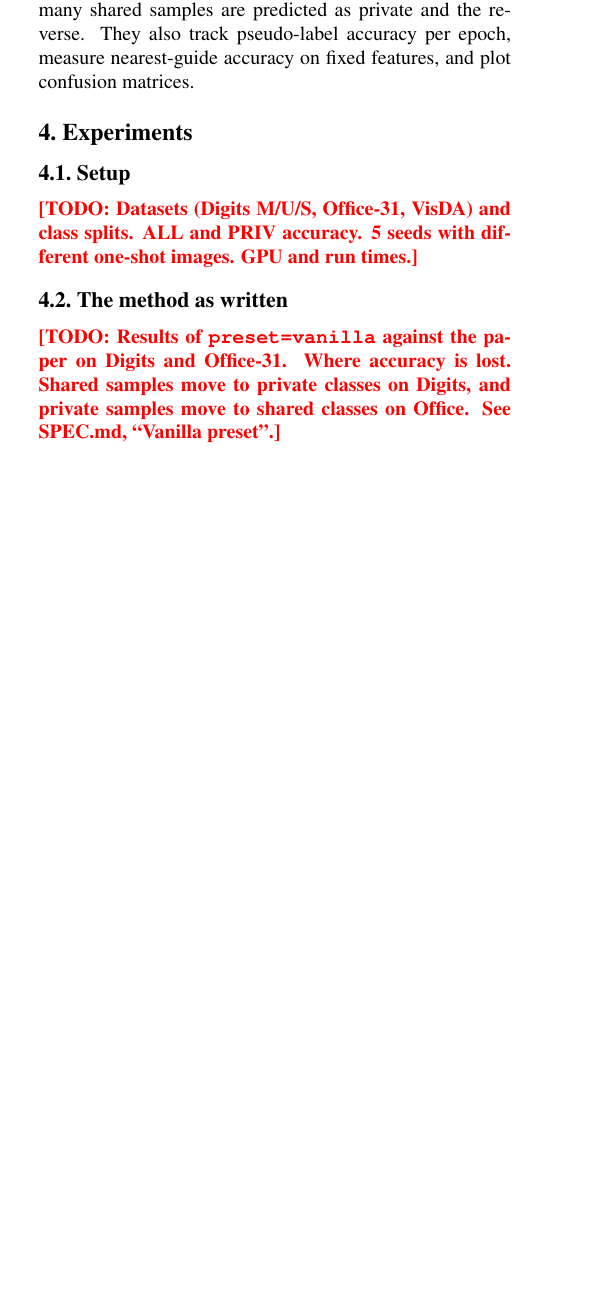
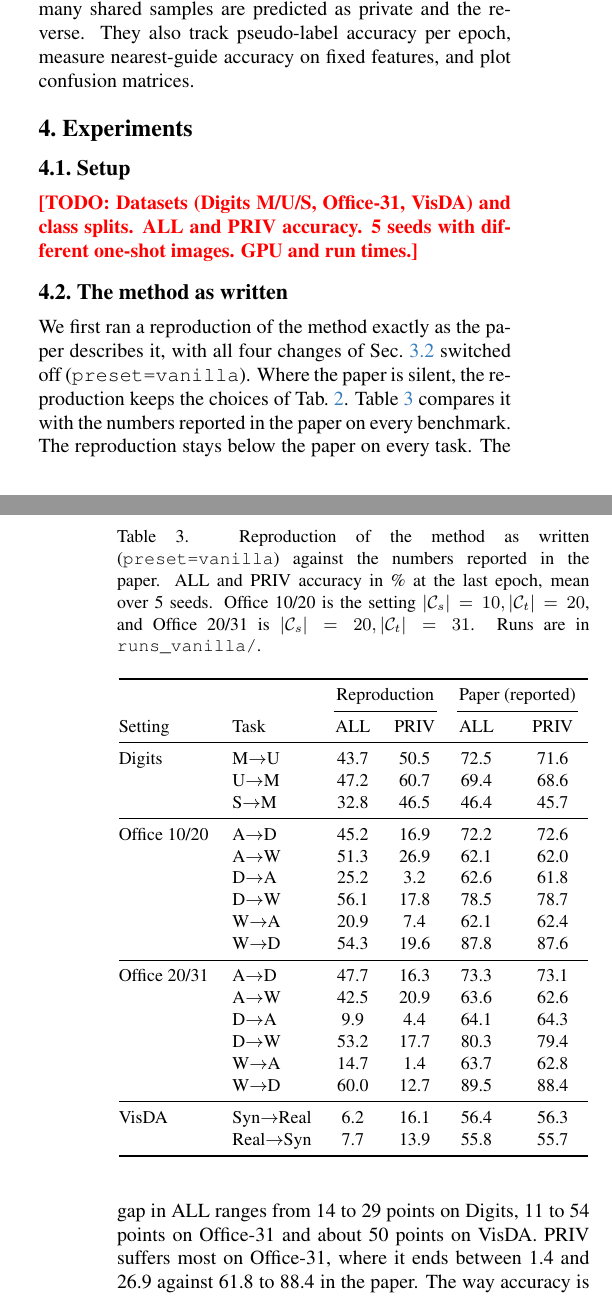
Before and after one commit to nikita-bachhas/CIDA-reimplementation, a LaTeX paper (report/main.tex, which reads report/sec/4_experiments.tex): part of one column of page 4 of 6 before the commit and two parts of the columns of pages 4 and 5 of 6 after it, the two joined at a grey line, cut so that both start at the same text, the shorter picture padded with empty space. Compiled offline with pdfLaTeX.

Commit message:
Report: Section 4.2, the method as written (vanilla results on all benchmarks)
Table of the reproduction against the paper's reported numbers on Digits,
Office-31 (both class settings) and VisDA, with the failure analysis for each.

Co-Authored-By: Claude Opus 5.5 <noreply@anthropic.com>

```diff
--- a/report/sec/4_experiments.tex
+++ b/report/sec/4_experiments.tex
@@ -23,4 +23,45 @@
 \TODO{Datasets (Digits M/U/S, Office-31, VisDA) and class splits. ALL and PRIV accuracy. 5 seeds with different one-shot images. GPU and run times.}
 
 \subsection{The method as written}\label{sec:exp-vanilla}
-\TODO{Results of \texttt{preset=vanilla} against the paper on Digits and Office-31. Where accuracy is lost. Shared samples move to private classes on Digits, and private samples move to shared classes on Office. See SPEC.md, ``Vanilla preset''.}
+We first ran a reproduction of the method exactly as the paper describes it, with all four changes of \cref{sec:changes} switched off (\texttt{preset=vanilla}).
+Where the paper is silent, the reproduction keeps the choices of \cref{tab:choices}.
+\Cref{tab:vanilla} compares it with the numbers reported in the paper on every benchmark.
+The reproduction stays below the paper on every task.
+The gap in ALL ranges from 14 to 29 points on Digits, 11 to 54 points on Office-31 and about 50 points on VisDA.
+PRIV suffers most on Office-31, where it ends between 1.4 and 26.9 against 61.8 to 88.4 in the paper.
+The way accuracy is lost differs between the benchmarks, and each failure points to one of our changes.
+
+\begin{table}[t]
+  \centering
+  \small
+  \caption{Reproduction of the method as written (\texttt{preset=vanilla}) against the numbers reported in the paper. ALL and PRIV accuracy in \% at the last epoch, mean over 5 seeds. Office 10/20 is the setting $|\Cs|=10, |\Ct|=20$, and Office 20/31 is $|\Cs|=20, |\Ct|=31$. Runs are in \texttt{runs\_vanilla/}.}
+  \label{tab:vanilla}
+  \begin{tabular}{@{}llcccc@{}}
+    \toprule
+    & & \multicolumn{2}{c}{Reproduction} & \multicolumn{2}{c}{Paper (reported)} \\
+    \cmidrule(lr){3-4}\cmidrule(lr){5-6}
+    Setting & Task & ALL & PRIV & ALL & PRIV \\
+    \midrule
+    Digits & M$\to$U & 43.7 & 50.5 & 72.5 & 71.6 \\
+           & U$\to$M & 47.2 & 60.7 & 69.4 & 68.6 \\
+           & S$\to$M & 32.8 & 46.5 & 46.4 & 45.7 \\
+    \midrule
+    Office 10/20 & A$\to$D & 45.2 & 16.9 & 72.2 & 72.6 \\
+                 & A$\to$W & 51.3 & 26.9 & 62.1 & 62.0 \\
+                 & D$\to$A & 25.2 & 3.2  & 62.6 & 61.8 \\
+                 & D$\to$W & 56.1 & 17.8 & 78.5 & 78.7 \\
+                 & W$\to$A & 20.9 & 7.4  & 62.1 & 62.4 \\
+                 & W$\to$D & 54.3 & 19.6 & 87.8 & 87.6 \\
+    \midrule
+    Office 20/31 & A$\to$D & 47.7 & 16.3 & 73.3 & 73.1 \\
+                 & A$\to$W & 42.5 & 20.9 & 63.6 & 62.6 \\
+                 & D$\to$A & 9.9  & 4.4  & 64.1 & 64.3 \\
+                 & D$\to$W & 53.2 & 17.7 & 80.3 & 79.4 \\
+                 & W$\to$A & 14.7 & 1.4  & 63.7 & 62.8 \\
+                 & W$\to$D & 60.0 & 12.7 & 89.5 & 88.4 \\
+    \midrule
+    VisDA & Syn$\to$Real & 6.2 & 16.1 & 56.4 & 56.3 \\
+          & Real$\to$Syn & 7.7 & 13.9 & 55.8 & 55.7 \\
+    \bottomrule
+  \end{tabular}
+\end{table}
@@ -26,0 +89,2 @@
+\paragraph{VisDA.}
+On VisDA the model collapses onto a single class in both directions.
@@ -26,0 +98,2 @@
+\paragraph{Summary.}
+The three failures share one mechanism.
```
Also changed, not shown: report/sec/4_experiments.tex (31 more changed lines).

-.-.-

### Work to complete
All that is needed is an exact copy of the entries above, minus the pictures.

### Solution for this task
Before and after one commit to nikita-bachhas/CIDA-reimplementation, a LaTeX paper (report/main.tex, which reads report/sec/4_experiments.tex): part of one column of page 4 of 6 before the commit and two parts of the columns of pages 4 and 5 of 6 after it, the two joined at a grey line, cut so that both start at the same text, the shorter picture padded with empty space. Compiled offline with pdfLaTeX.

Commit message:
Report: Section 4.2, the method as written (vanilla results on all benchmarks)
Table of the reproduction against the paper's reported numbers on Digits,
Office-31 (both class settings) and VisDA, with the failure analysis for each.

Co-Authored-By: Claude Opus 5.5 <noreply@anthropic.com>

```diff
--- a/report/sec/4_experiments.tex
+++ b/report/sec/4_experiments.tex
@@ -23,4 +23,45 @@
 \TODO{Datasets (Digits M/U/S, Office-31, VisDA) and class splits. ALL and PRIV accuracy. 5 seeds with different one-shot images. GPU and run times.}
 
 \subsection{The method as written}\label{sec:exp-vanilla}
-\TODO{Results of \texttt{preset=vanilla} against the paper on Digits and Office-31. Where accuracy is lost. Shared samples move to private classes on Digits, and private samples move to shared classes on Office. See SPEC.md, ``Vanilla preset''.}
+We first ran a reproduction of the method exactly as the paper describes it, with all four changes of \cref{sec:changes} switched off (\texttt{preset=vanilla}).
+Where the paper is silent, the reproduction keeps the choices of \cref{tab:choices}.
+\Cref{tab:vanilla} compares it with the numbers reported in the paper on every benchmark.
+The reproduction stays below the paper on every task.
+The gap in ALL ranges from 14 to 29 points on Digits, 11 to 54 points on Office-31 and about 50 points on VisDA.
+PRIV suffers most on Office-31, where it ends between 1.4 and 26.9 against 61.8 to 88.4 in the paper.
+The way accuracy is lost differs between the benchmarks, and each failure points to one of our changes.
+
+\begin{table}[t]
+  \centering
+  \small
+  \caption{Reproduction of the method as written (\texttt{preset=vanilla}) against the numbers reported in the paper. ALL and PRIV accuracy in \% at the last epoch, mean over 5 seeds. Office 10/20 is the setting $|\Cs|=10, |\Ct|=20$, and Office 20/31 is $|\Cs|=20, |\Ct|=31$. Runs are in \texttt{runs\_vanilla/}.}
+  \label{tab:vanilla}
+  \begin{tabular}{@{}llcccc@{}}
+    \toprule
+    & & \multicolumn{2}{c}{Reproduction} & \multicolumn{2}{c}{Paper (reported)} \\
+    \cmidrule(lr){3-4}\cmidrule(lr){5-6}
+    Setting & Task & ALL & PRIV & ALL & PRIV \\
+    \midrule
+    Digits & M$\to$U & 43.7 & 50.5 & 72.5 & 71.6 \\
+           & U$\to$M & 47.2 & 60.7 & 69.4 & 68.6 \\
+           & S$\to$M & 32.8 & 46.5 & 46.4 & 45.7 \\
+    \midrule
+    Office 10/20 & A$\to$D & 45.2 & 16.9 & 72.2 & 72.6 \\
+                 & A$\to$W & 51.3 & 26.9 & 62.1 & 62.0 \\
+                 & D$\to$A & 25.2 & 3.2  & 62.6 & 61.8 \\
+                 & D$\to$W & 56.1 & 17.8 & 78.5 & 78.7 \\
+                 & W$\to$A & 20.9 & 7.4  & 62.1 & 62.4 \\
+                 & W$\to$D & 54.3 & 19.6 & 87.8 & 87.6 \\
+    \midrule
+    Office 20/31 & A$\to$D & 47.7 & 16.3 & 73.3 & 73.1 \\
+                 & A$\to$W & 42.5 & 20.9 & 63.6 & 62.6 \\
+                 & D$\to$A & 9.9  & 4.4  & 64.1 & 64.3 \\
+                 & D$\to$W & 53.2 & 17.7 & 80.3 & 79.4 \\
+                 & W$\to$A & 14.7 & 1.4  & 63.7 & 62.8 \\
+                 & W$\to$D & 60.0 & 12.7 & 89.5 & 88.4 \\
+    \midrule
+    VisDA & Syn$\to$Real & 6.2 & 16.1 & 56.4 & 56.3 \\
+          & Real$\to$Syn & 7.7 & 13.9 & 55.8 & 55.7 \\
+    \bottomrule
+  \end{tabular}
+\end{table}
@@ -26,0 +89,2 @@
+\paragraph{VisDA.}
+On VisDA the model collapses onto a single class in both directions.
@@ -26,0 +98,2 @@
+\paragraph{Summary.}
+The three failures share one mechanism.
```
Also changed, not shown: report/sec/4_experiments.tex (31 more changed lines).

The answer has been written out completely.